Exactly what we don’t have. And if I do that–if I ‘take time’–I don’t have a hope of finding an editor, a publisher, let alone those marketing people, to publish my book. But how to explain that to an angry-looking red-head who is asking for setting.

This son, my third, is not a happy reader. He only began to enjoy reading after about six months of home-learning in grade 5. Before that, it was a chore; a school-task. And now there are many books he sets aside, often returning to a small number of default.

A month ago he explained to me that when he reads Harry Potter to himself, he can “see” the story. Other writers don’t quite manage to do that in the same way, though if I read aloud to him…after awhile…then he can also “see” the story.
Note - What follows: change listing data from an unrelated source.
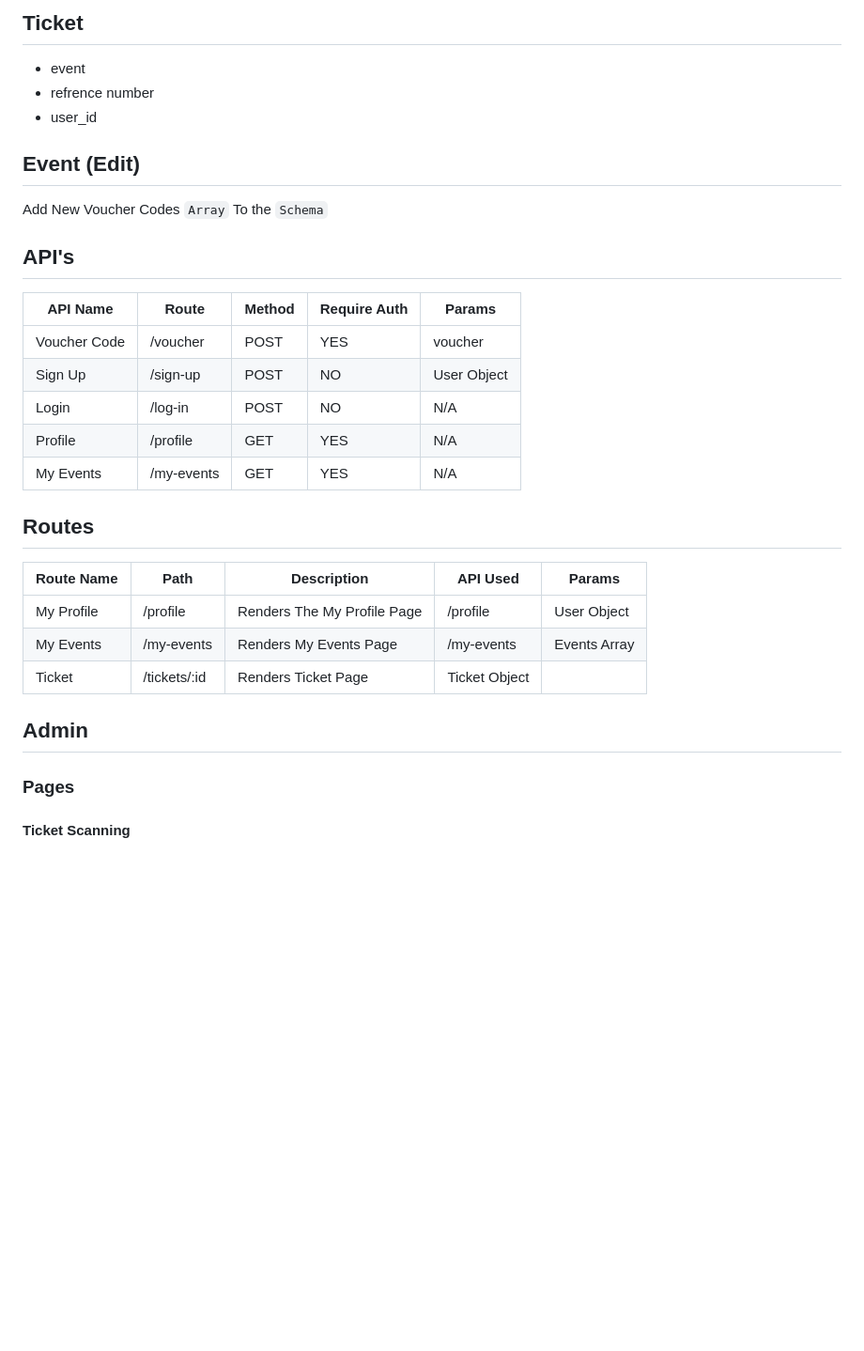
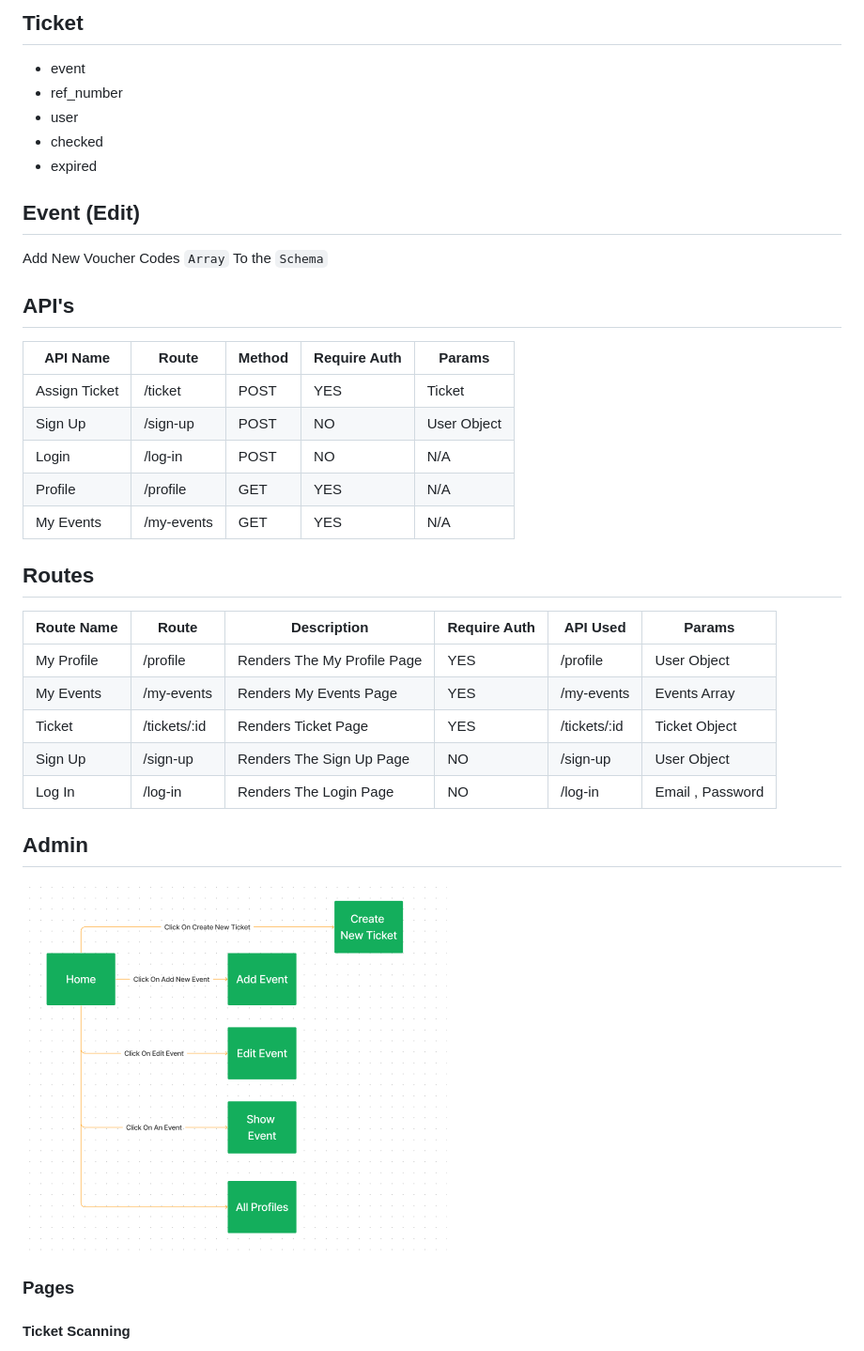
Before and after one commit to mourad132/alphagroup, a Markdown page: README.md, the part around the change printed below. Shown: that part at 94% size. Rendered like a GitHub page; pictures changed too: Admin Phase 2.png (added); blank space fills up the shorter version.

```diff
--- a/README.md
+++ b/README.md
@@ -138,8 +146,10 @@ Add A QR Code with a `refrence number` to scan it while entering the event
 
 ## Ticket
 - event
-- refrence number
-- user_id
+- ref_number
+- user
+- checked
+- expired
 
 ## Event (Edit)
 Add New Voucher Codes `Array` To the `Schema`
@@ -148,17 +158,20 @@ Add New Voucher Codes `Array` To the `Schema`
 ## API's
 | API Name | Route | Method | Require Auth| Params|
 |----------|-------|--------|------------ |--------|
-|Voucher Code | /voucher  | POST  | YES | voucher |
+| Assign Ticket | /ticket  | POST  | YES | Ticket |
 | Sign Up | /sign-up | POST | NO | User Object |
 | Login | /log-in | POST | NO | N/A |
 | Profile | /profile | GET | YES | N/A |
 | My Events | /my-events | GET | YES | N/A |
 
 ## Routes
-| Route Name | Path |Description|API Used | Params|
-| -----------|------|------------|--------|-------|
-| My Profile | /profile | Renders The My Profile Page | /profile | User Object
-| My Events | /my-events | Renders My Events Page | /my-events| Events Array |
-| Ticket | /tickets/:id | Renders Ticket Page| Ticket Object|
+| Route Name | Route | Description | Require Auth |  API Used | Params|
+| -----------|------|------------|--------|-------|----|
+| My Profile | /profile | Renders The My Profile Page | YES | /profile | User Object
+| My Events | /my-events | Renders My Events Page | YES |  /my-events| Events Array |
+| Ticket | /tickets/:id | Renders Ticket Page| YES| /tickets/:id | Ticket Object|
+| Sign Up | /sign-up | Renders The Sign Up Page | NO | /sign-up | User Object |
+| Log In | /log-in | Renders The Login Page | NO | /log-in | Email , Password |
+
 
 ## Admin
```
Also changed, not shown: other parts of README.md (+42 -3 lines), Admin Phase 1.png (added), Phase 1.png (added), Phase 2.png (added).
I’m learning. Although just how I’ll use this knowledge, I’m not sure. J.K. Rowling creates visuals and begins with setting up the story. While I’ve tried to create visuals in my work, certainly, I haven’t done so with the thought of time-taking, setting-up, and I’ve never thought of visuals and setting in terms of the needs of reluctant readers. I’ve been quick to agree that it is exactly those readers–reluctant–who need the in medias res, otherwise they won’t stay with us. Perhaps it’s the very speed with which we attempt to haul ’em in that turns them off and causes us to lose them. We need to get the film reel moving, but first we need to give them the theatre, the feel of the plush seats, the smell of popcorn with real butter, the lights that carve out the path to follow in the floor, the old woman, hunched in the nearby seat who turns up by herself for the afternoon matinee…maybe a digression into the life of the young teen sweeping up kernels and scraps from the floor (why is he here during school hours?)…there’s music playing in the theatre. Let’s see…it’s the soundtrack of…

Emmett enjoying a book